___ Data for this task
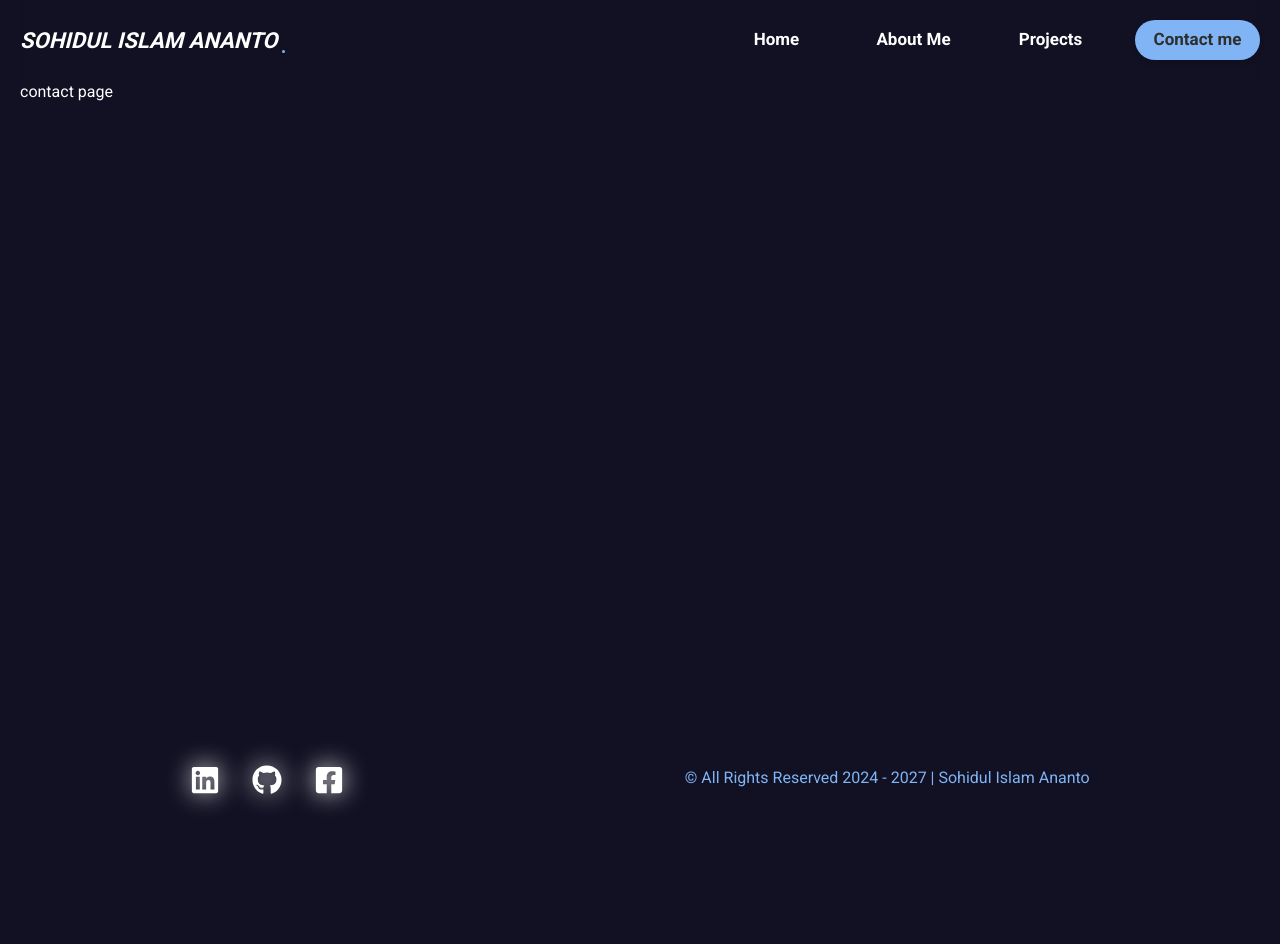
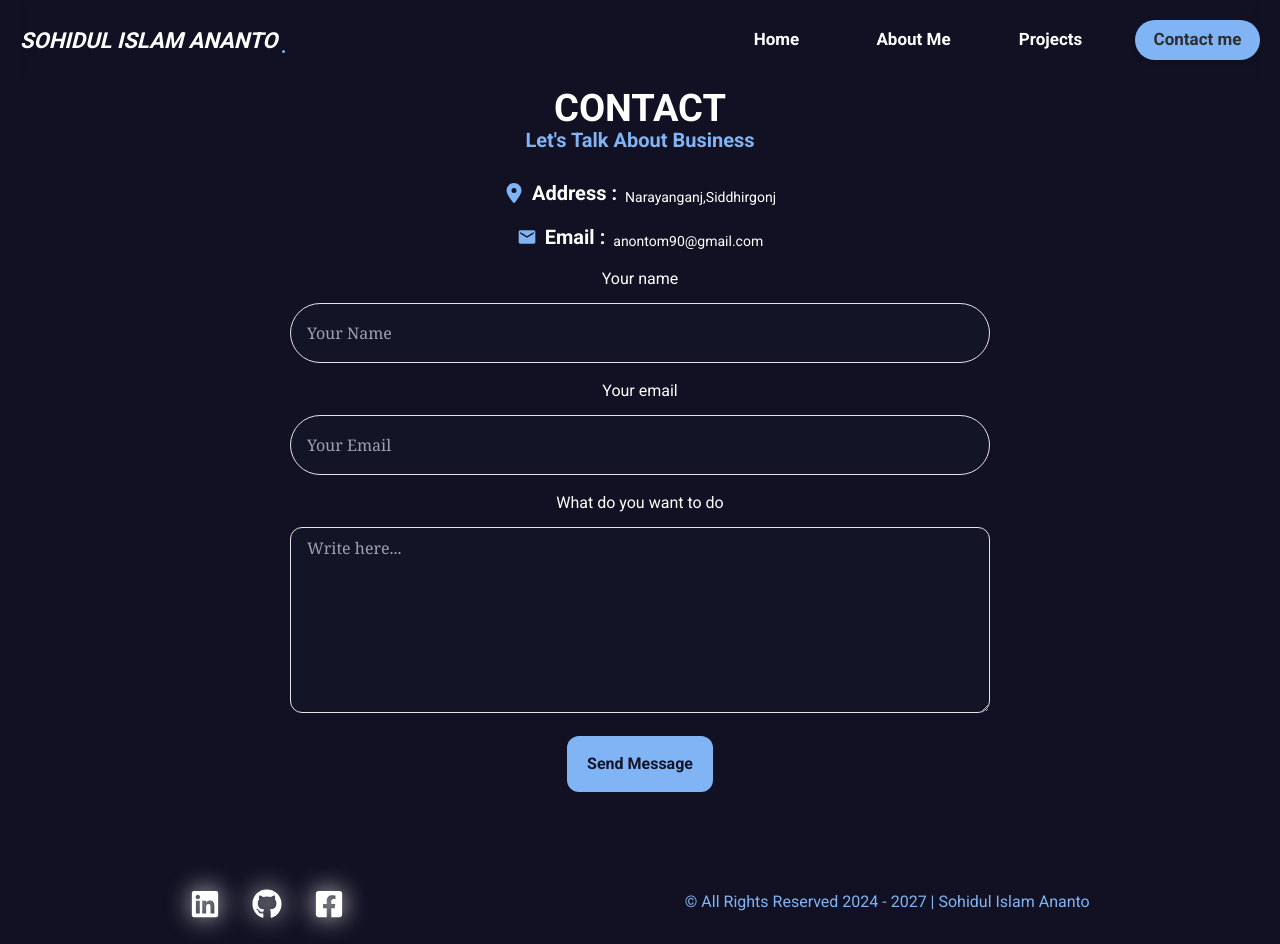
Before and after one commit to anonto42/sohiduldev, a Next.js app: page /contact in a window 1280 px wide. Before the commit the page ends 820 px from the top, so only its background shows below. Built offline with nearby package versions, Linux system fonts and the light colour scheme.

Commit message:
updated the form

```diff
--- a/src/app/(general)/contact/page.tsx
+++ b/src/app/(general)/contact/page.tsx
@@ -1,8 +1,11 @@
+import Form from '@/components/Contact/Form'
 import React from 'react'
 
 const ContactMePage = () => {
   return (
-    <div>contact page</div>
+    <div>
+      <Form />
+    </div>
   )
 }
 
--- a/src/app/(general)/page.tsx
+++ b/src/app/(general)/page.tsx
@@ -1,4 +1,4 @@
-import Contact from '@/components/Contact/Contact'
+import Form from '@/components/Contact/Form'
 import Introduction from '@/components/Introduction/Introduction'
 import Section from '@/components/ProjectSection/Section'
 import Services from '@/components/ServicesInformation/Services'
@@ -17,7 +17,7 @@ const HomePage = () => {
       {/* resent used technologies */}
       <UsedTechnologies />
       {/* Contact From */}
-      <Contact />
+      <Form />
     </div>
   )
 }
--- a/src/components/Contact/Contact.tsx
+++ /dev/null
@@ -1,39 +0,0 @@
-import React from 'react';
-import { FaLocationDot } from 'react-icons/fa6';
-import { MdEmail } from 'react-icons/md';
-import Form from './Form';
-
-const Contact = () => {
-  return (
-    <section className='w-full h-auto mb-9 text-textColor md:text-center'>
-        {/* contact */}
-       <div className='mb-6'>
-        <div className='text-center'>
-          <h1 className='text-[38px] font-semibold'>CONTACT</h1>
-          <h2 className='text-[20px] font-semibold text-highlighte -mt-3'>Let&apos;s Talk About Business</h2>
-        </div>
-       </div>
-       {/* address info */}
-       <div>
-        <div className='mb-4 md:flex md:justify-center'>
-          <div className='flex md:justify-center items-center text-xl font-semibold'>
-            <FaLocationDot className='mr-2 text-highlighte' />
-            <h1>Address :</h1>
-          </div>
-          <p className='text-sm font-thin md:mt-2 md:ml-2'>Narayanganj,Siddhirgonj</p>
-        </div>
-        <div className='mb-4 md:flex md:justify-center'>
-          <div className='flex md:justify-center items-center text-xl font-semibold'>
-            <MdEmail className='mr-2 text-highlighte' />
-            <h1>Email :</h1>
-          </div>
-          <p className='text-sm font-thin md:mt-2 md:ml-2'>anontom90@gmail.com</p>
-        </div>
-       </div>
-       {/* from */}
-       <Form />
-      </section>
-  )
-}
-
-export default Contact
--- a/src/components/Contact/Form.tsx
+++ b/src/components/Contact/Form.tsx
@@ -1,9 +1,36 @@
 import React from 'react'
+import { FaLocationDot } from 'react-icons/fa6';
+import { MdEmail } from 'react-icons/md';
 
 const Form = () => {
   return (
-    <section>
+    <section className='w-full h-auto mb-9 text-textColor md:text-center'>
+        {/* contact */}
+       <div className='mb-6'>
+        <div className='text-center'>
+          <h1 className='text-[38px] font-semibold'>CONTACT</h1>
+          <h2 className='text-[20px] font-semibold text-highlighte -mt-3'>Let&apos;s Talk About Business</h2>
+        </div>
+       </div>
+       {/* address info */}
        <div>
+        <div className='mb-4 md:flex md:justify-center'>
+          <div className='flex md:justify-center items-center text-xl font-semibold'>
+            <FaLocationDot className='mr-2 text-highlighte' />
+            <h1>Address :</h1>
+          </div>
+          <p className='text-sm font-thin md:mt-2 md:ml-2'>Narayanganj,Siddhirgonj</p>
+        </div>
+        <div className='mb-4 md:flex md:justify-center'>
+          <div className='flex md:justify-center items-center text-xl font-semibold'>
+            <MdEmail className='mr-2 text-highlighte' />
+            <h1>Email :</h1>
+          </div>
+          <p className='text-sm font-thin md:mt-2 md:ml-2'>anontom90@gmail.com</p>
+        </div>
+       </div>
+       {/* from */}
+       <div >
         <div className='w-full mb-4'>
           <h1 className='font-thin'>Your name</h1>
           <input placeholder='Your Name' type="text" className='w-full md:w-[700px] outline-none h-[60px] border bg-[#141427] rounded-full px-4 mt-3 placeholder:font-serif'/>
```
Lines whose indentation alone changed are shown as unchanged.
______
A faithful copy of all the data above, without its pictures, is the expected result.

Before and after one commit to anonto42/sohiduldev, a Next.js app: page /contact in a window 1280 px wide. Before the commit the page ends 820 px from the top, so only its background shows below. Built offline with nearby package versions, Linux system fonts and the light colour scheme.

Commit message:
updated the form

```diff
--- a/src/app/(general)/contact/page.tsx
+++ b/src/app/(general)/contact/page.tsx
@@ -1,8 +1,11 @@
+import Form from '@/components/Contact/Form'
 import React from 'react'
 
 const ContactMePage = () => {
   return (
-    <div>contact page</div>
+    <div>
+      <Form />
+    </div>
   )
 }
 
--- a/src/app/(general)/page.tsx
+++ b/src/app/(general)/page.tsx
@@ -1,4 +1,4 @@
-import Contact from '@/components/Contact/Contact'
+import Form from '@/components/Contact/Form'
 import Introduction from '@/components/Introduction/Introduction'
 import Section from '@/components/ProjectSection/Section'
 import Services from '@/components/ServicesInformation/Services'
@@ -17,7 +17,7 @@ const HomePage = () => {
       {/* resent used technologies */}
       <UsedTechnologies />
       {/* Contact From */}
-      <Contact />
+      <Form />
     </div>
   )
 }
--- a/src/components/Contact/Contact.tsx
+++ /dev/null
@@ -1,39 +0,0 @@
-import React from 'react';
-import { FaLocationDot } from 'react-icons/fa6';
-import { MdEmail } from 'react-icons/md';
-import Form from './Form';
-
-const Contact = () => {
-  return (
-    <section className='w-full h-auto mb-9 text-textColor md:text-center'>
-        {/* contact */}
-       <div className='mb-6'>
-        <div className='text-center'>
-          <h1 className='text-[38px] font-semibold'>CONTACT</h1>
-          <h2 className='text-[20px] font-semibold text-highlighte -mt-3'>Let&apos;s Talk About Business</h2>
-        </div>
-       </div>
-       {/* address info */}
-       <div>
-        <div className='mb-4 md:flex md:justify-center'>
-          <div className='flex md:justify-center items-center text-xl font-semibold'>
-            <FaLocationDot className='mr-2 text-highlighte' />
-            <h1>Address :</h1>
-          </div>
-          <p className='text-sm font-thin md:mt-2 md:ml-2'>Narayanganj,Siddhirgonj</p>
-        </div>
-        <div className='mb-4 md:flex md:justify-center'>
-          <div className='flex md:justify-center items-center text-xl font-semibold'>
-            <MdEmail className='mr-2 text-highlighte' />
-            <h1>Email :</h1>
-          </div>
-          <p className='text-sm font-thin md:mt-2 md:ml-2'>anontom90@gmail.com</p>
-        </div>
-       </div>
-       {/* from */}
-       <Form />
-      </section>
-  )
-}
-
-export default Contact
--- a/src/components/Contact/Form.tsx
+++ b/src/components/Contact/Form.tsx
@@ -1,9 +1,36 @@
 import React from 'react'
+import { FaLocationDot } from 'react-icons/fa6';
+import { MdEmail } from 'react-icons/md';
 
 const Form = () => {
   return (
-    <section>
+    <section className='w-full h-auto mb-9 text-textColor md:text-center'>
+        {/* contact */}
+       <div className='mb-6'>
+        <div className='text-center'>
+          <h1 className='text-[38px] font-semibold'>CONTACT</h1>
+          <h2 className='text-[20px] font-semibold text-highlighte -mt-3'>Let&apos;s Talk About Business</h2>
+        </div>
+       </div>
+       {/* address info */}
        <div>
+        <div className='mb-4 md:flex md:justify-center'>
+          <div className='flex md:justify-center items-center text-xl font-semibold'>
+            <FaLocationDot className='mr-2 text-highlighte' />
+            <h1>Address :</h1>
+          </div>
+          <p className='text-sm font-thin md:mt-2 md:ml-2'>Narayanganj,Siddhirgonj</p>
+        </div>
+        <div className='mb-4 md:flex md:justify-center'>
+          <div className='flex md:justify-center items-center text-xl font-semibold'>
+            <MdEmail className='mr-2 text-highlighte' />
+            <h1>Email :</h1>
+          </div>
+          <p className='text-sm font-thin md:mt-2 md:ml-2'>anontom90@gmail.com</p>
+        </div>
+       </div>
+       {/* from */}
+       <div >
         <div className='w-full mb-4'>
           <h1 className='font-thin'>Your name</h1>
           <input placeholder='Your Name' type="text" className='w-full md:w-[700px] outline-none h-[60px] border bg-[#141427] rounded-full px-4 mt-3 placeholder:font-serif'/>
```
Lines whose indentation alone changed are shown as unchanged.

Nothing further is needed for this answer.